The Central Bank of Nigeria had recently stated that Nigeria’s external reserves at $35bn was sufficient to finance the country’s seven months’ imports.
When the reserves had experienced gains in the last quarter of 2020, the CBN disclosed that at $36.46bn, it could finance 8.4 months of import of goods or 6.3 months of import of goods and services.
The Central Bank of Nigeria monthly economic report for the fourth quarter of 2020, showed that the performance of the external sector improved in the review quarter, despite the challenges faced globally due to the COVID-19 Pandemic, weakened global demand, soaring second wave of the COVID-19 pandemic and tense political environment in the United States.
It stated that an estimated overall balance of payments surplus of $0.79bn was recorded in the fourth quarter of 2020, from the $0.14bn recorded in the third quarter of 2020.
The Central Bank of Nigeria stated that the deficit in the current account widened to $5.27bn in the review period, compared with $3.34bn in the previous quarter.
It stated, “A net disposal of $2.5bn was recorded in the financial account, relative to $2.66bn in the preceding quarter.
“The external reserves at end December 2020 was $36.46bn, compared with $35.67bn at end September 2020, indicating an accretion of $0.79bn.
“This could finance 8.4 months of import of goods or 6.3 months of import of goods and services.”
The improvement in external reserves stock was attributed, mainly, to foreign exchange reforms undertaken by the bank to block leakages and ensure enhanced inflow of remittances from Nigerians in diaspora.
According to the Central Bank of Nigeria, public external debt stock stood at $31.99bn or 7.7 per cent of the Gross Domestic Product at end-September 2020, which was within the sustainable threshold of 40.0 percent of GDP.
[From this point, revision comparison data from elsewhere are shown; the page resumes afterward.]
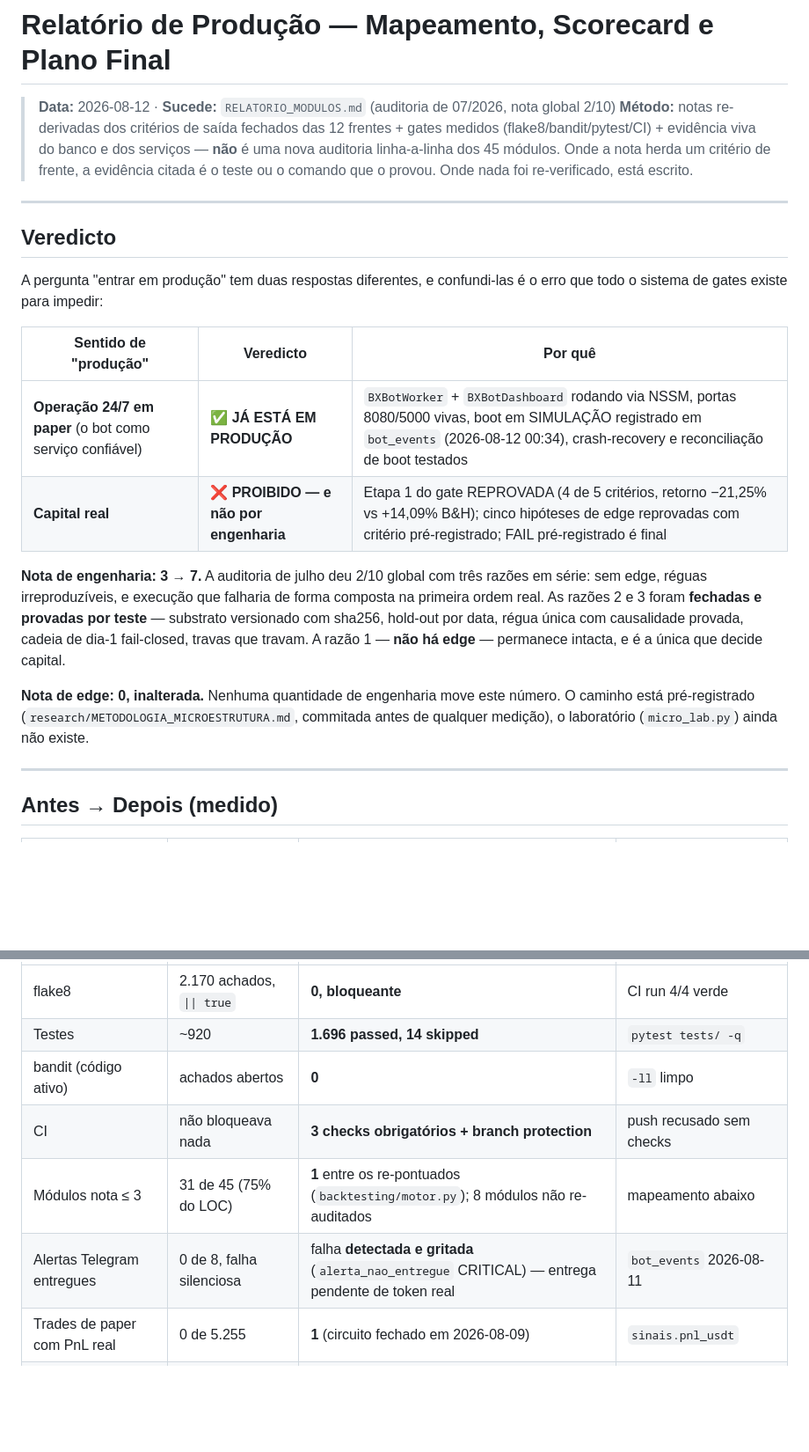
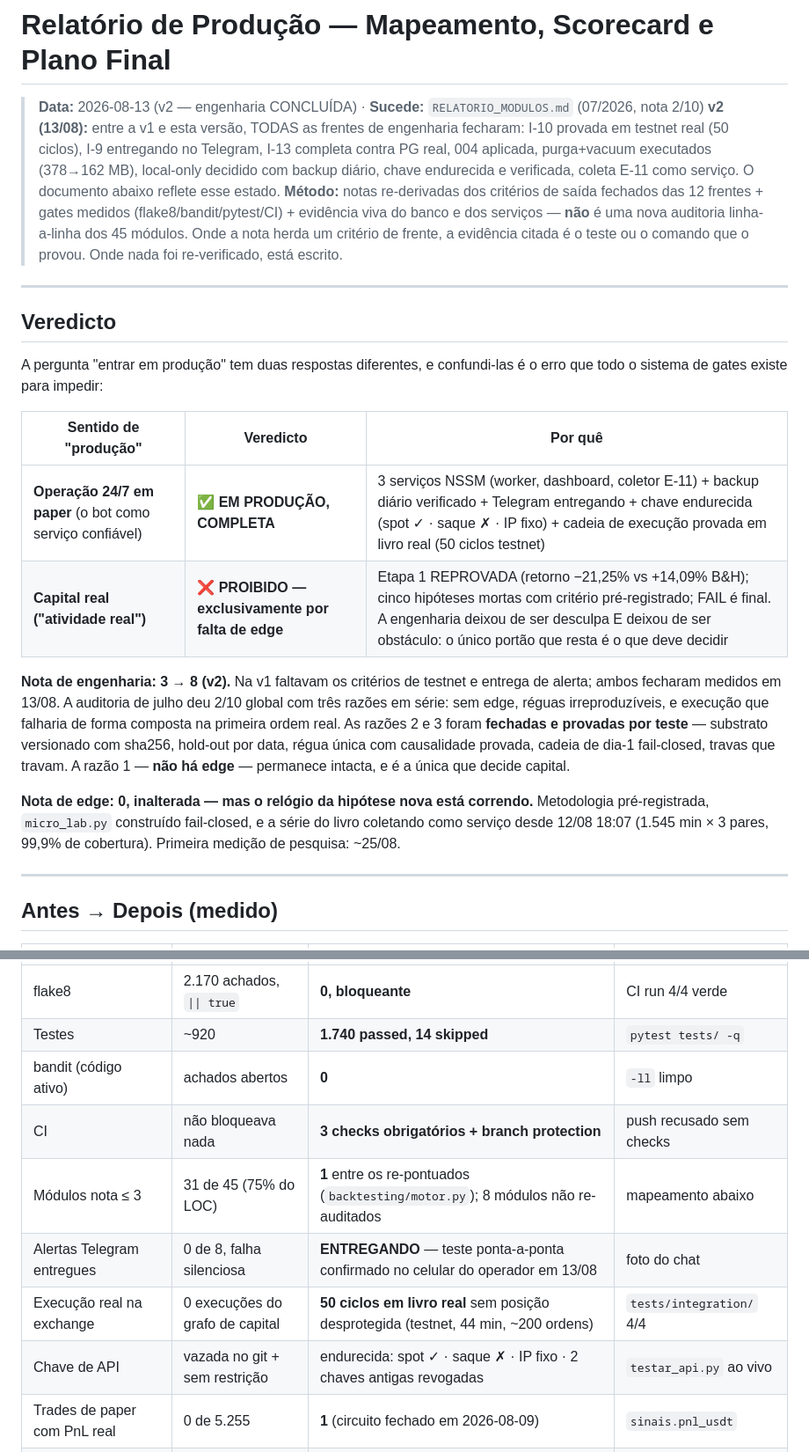
Before and after one commit to orgateccloud-bot/CryptoXBot, a Markdown page: docs/RELATORIO_PRODUCAO.md, 2 parts joined by grey strips. Shown at 88% size. Rendered like a GitHub page; blank space fills up the shorter version.

```diff
--- a/docs/RELATORIO_PRODUCAO.md
+++ b/docs/RELATORIO_PRODUCAO.md
@@ -1,6 +1,10 @@
 # Relatório de Produção — Mapeamento, Scorecard e Plano Final
 
-> **Data:** 2026-08-12 · **Sucede:** `RELATORIO_MODULOS.md` (auditoria de 07/2026, nota global 2/10)
+> **Data:** 2026-08-13 (v2 — engenharia CONCLUÍDA) · **Sucede:** `RELATORIO_MODULOS.md` (07/2026, nota 2/10)
+> **v2 (13/08):** entre a v1 e esta versão, TODAS as frentes de engenharia fecharam: I-10 provada
+> em testnet real (50 ciclos), I-9 entregando no Telegram, I-13 completa contra PG real, 004
+> aplicada, purga+vacuum executados (378→162 MB), local-only decidido com backup diário, chave
+> endurecida e verificada, coleta E-11 como serviço. O documento abaixo reflete esse estado.
 > **Método:** notas re-derivadas dos critérios de saída fechados das 12 frentes + gates medidos
 > (flake8/bandit/pytest/CI) + evidência viva do banco e dos serviços — **não** é uma nova auditoria
 > linha-a-linha dos 45 módulos. Onde a nota herda um critério de frente, a evidência citada é o teste
@@ -15,18 +19,19 @@ sistema de gates existe para impedir:
 
 | Sentido de "produção" | Veredicto | Por quê |
 |---|---|---|
-| **Operação 24/7 em paper** (o bot como serviço confiável) | ✅ **JÁ ESTÁ EM PRODUÇÃO** | `BXBotWorker` + `BXBotDashboard` rodando via NSSM, portas 8080/5000 vivas, boot em SIMULAÇÃO registrado em `bot_events` (2026-08-12 00:34), crash-recovery e reconciliação de boot testados |
-| **Capital real** | ❌ **PROIBIDO — e não por engenharia** | Etapa 1 do gate REPROVADA (4 de 5 critérios, retorno −21,25% vs +14,09% B&H); cinco hipóteses de edge reprovadas com critério pré-registrado; FAIL pré-registrado é final |
+| **Operação 24/7 em paper** (o bot como serviço confiável) | ✅ **EM PRODUÇÃO, COMPLETA** | 3 serviços NSSM (worker, dashboard, coletor E-11) + backup diário verificado + Telegram entregando + chave endurecida (spot ✓ · saque ✗ · IP fixo) + cadeia de execução provada em livro real (50 ciclos testnet) |
+| **Capital real ("atividade real")** | ❌ **PROIBIDO — exclusivamente por falta de edge** | Etapa 1 REPROVADA (retorno −21,25% vs +14,09% B&H); cinco hipóteses mortas com critério pré-registrado; FAIL é final. A engenharia deixou de ser desculpa E deixou de ser obstáculo: o único portão que resta é o que deve decidir |
 
-**Nota de engenharia: 3 → 7.** A auditoria de julho deu 2/10 global com três razões em série: sem
+**Nota de engenharia: 3 → 8 (v2).** Na v1 faltavam os critérios de testnet e entrega de alerta;
+ambos fecharam medidos em 13/08. A auditoria de julho deu 2/10 global com três razões em série: sem
 edge, réguas irreproduzíveis, e execução que falharia de forma composta na primeira ordem real. As
 razões 2 e 3 foram **fechadas e provadas por teste** — substrato versionado com sha256, hold-out por
 data, régua única com causalidade provada, cadeia de dia-1 fail-closed, travas que travam. A razão 1
 — **não há edge** — permanece intacta, e é a única que decide capital.
 
-**Nota de edge: 0, inalterada.** Nenhuma quantidade de engenharia move este número. O caminho está
-pré-registrado (`research/METODOLOGIA_MICROESTRUTURA.md`, commitada antes de qualquer medição), o
-laboratório (`micro_lab.py`) ainda não existe.
+**Nota de edge: 0, inalterada — mas o relógio da hipótese nova está correndo.** Metodologia
+pré-registrada, `micro_lab.py` construído fail-closed, e a série do livro coletando como serviço
+desde 12/08 18:07 (1.545 min × 3 pares, 99,9% de cobertura). Primeira medição de pesquisa: ~25/08.
 
 ---
 
@@ -36,10 +41,12 @@ laboratório (`micro_lab.py`) ainda não existe.
 |---|---|---|---|
 | flake8 | 2.170 achados, `\|\| true` | **0, bloqueante** | CI run 4/4 verde |
-| Testes | ~920 | **1.696 passed, 14 skipped** | `pytest tests/ -q` |
+| Testes | ~920 | **1.740 passed, 14 skipped** | `pytest tests/ -q` |
 | bandit (código ativo) | achados abertos | **0** | `-ll` limpo |
 | CI | não bloqueava nada | **3 checks obrigatórios + branch protection** | push recusado sem checks |
 | Módulos nota ≤ 3 | 31 de 45 (75% do LOC) | **1** entre os re-pontuados (`backtesting/motor.py`); 8 módulos não re-auditados | mapeamento abaixo |
-| Alertas Telegram entregues | 0 de 8, falha silenciosa | falha **detectada e gritada** (`alerta_nao_entregue` CRITICAL) — entrega pendente de token real | `bot_events` 2026-08-11 |
+| Alertas Telegram entregues | 0 de 8, falha silenciosa | **ENTREGANDO** — teste ponta-a-ponta confirmado no celular do operador em 13/08 | foto do chat |
+| Execução real na exchange | 0 execuções do grafo de capital | **50 ciclos em livro real** sem posição desprotegida (testnet, 44 min, ~200 ordens) | `tests/integration/` 4/4 |
+| Chave de API | vazada no git + sem restrição | endurecida: spot ✓ · saque ✗ · IP fixo · 2 chaves antigas revogadas | `testar_api.py` ao vivo |
 | Trades de paper com PnL real | 0 de 5.255 | **1** (circuito fechado em 2026-08-09) | `sinais.pnl_usdt` |
 | Vereditos reproduzíveis | 0 de 5 | snapshot sha256 + hold-out por DATA + `reproduzir.py` | `research/vereditos/` |
 | Scripts destrutivos | 1, que apagava estado legítimo | 3, todos com dry-run, arquivamento verificado e guarda de produção | 26+13 testes |
```
Also changed, not shown: other parts of docs/RELATORIO_PRODUCAO.md (+28 -4 lines).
In the foreign exchange market, the average naira exchange rate at the I&E and the BDC windows depreciated to N389.04/$ and N468.17/$ in the fourth quarter of 2020, from N386.60/$ and N461.94/US$ in the third quarter of 2020 respectively, the CBN stated.